Loonie at lowest level in four years
By Frank Pingue
TORONTO (Reuters) - The Canadian dollar closed at its lowest level against the U.S. dollar in more than four years on Monday as uncertainty about the global economy weighed on the commodity-linked currency.
Bond prices finished mostly higher as investors opted for more secure government debt as equity prices tumbled and global recession fears deepened.
The Canadian dollar closed at C$1.2889 to the U.S. dollar, or 77.58 U.S. cents, down 1 percent from C$1.2729 to the U.S. dollar, or 78.56 U.S. cents, at Friday's close.
Just after midday, the currency fell to C$1.2930 to the U.S. dollar, or 77.09 U.S. cents, its lowest level since September 2004.
The Canadian currency has fallen 17 percent in October as the global financial crisis has become more severe. Any small gains it has recorded have almost always been followed by drops.
The continued slide in the Canadian dollar has been pegged to a slew of factors that have included lower prices for the commodities that Canada exports, tumbling equity markets and the uncertain economic environment.
Adding to the drag was a selloff of many currencies versus the U.S. dollar as people were forced out of long positions, leaving the Canadian dollar to take the brunt of the selloff.

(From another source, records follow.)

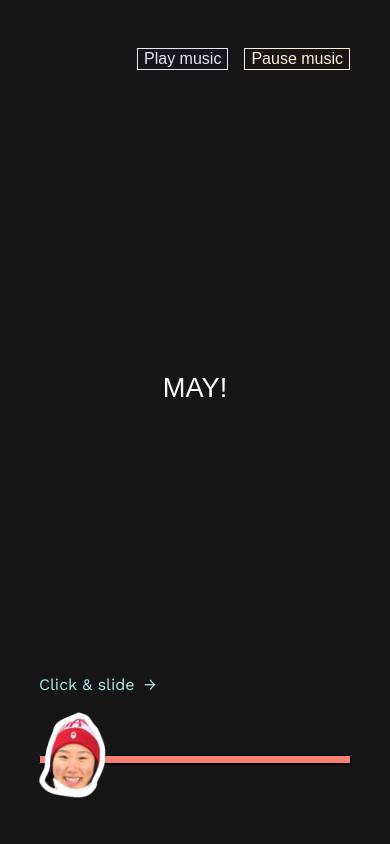
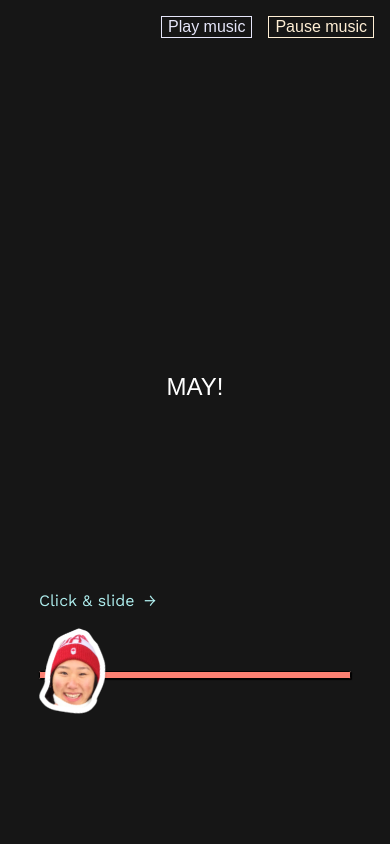
Before and after one commit to cherriecyl/may-bday, a plain HTML site: page index.html in a window 390 px wide. Shown: the top 844 px of the page. Drawn offline with nearby package versions, Linux system fonts and the light colour scheme; a web font is replaced by a local one.

Commit message:
Update mobile view

```diff
--- a/styles.css
+++ b/styles.css
@@ -458,15 +458,34 @@ p.right {
         grid-template-columns: 1fr;
     }
     h1.message {
-        font-size: 1.7em;
+        font-size: 1.5em;
     }
     p.right {
         text-align: left;
+    }
+
+    nav > ul {
+        display: flex;
+        flex-wrap: wrap;
+        text-indent: 0;
+        align-items: right;
+        justify-content: flex-end;
+        text-align: right;
+        margin: 0.5em 0.5em 0 0;
+        padding: 0;
+    }
+
+    div.range-wrap {
+        top:70vh;
+    }
+
+    #message-section {
+        max-width: 90%;
     }
 }
 
 @media only screen and (max-width: 500px) {
     #header {
-        background-size:auto 100vh;
+        background-size:auto 100%;
     }
 }
```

"A lot of people were probably overweight Canada or holding long Canadian dollar positions and I think we are still seeing an exodus from those positions," said Steve Butler, director of foreign exchange trading at Scotia Capital. Continued...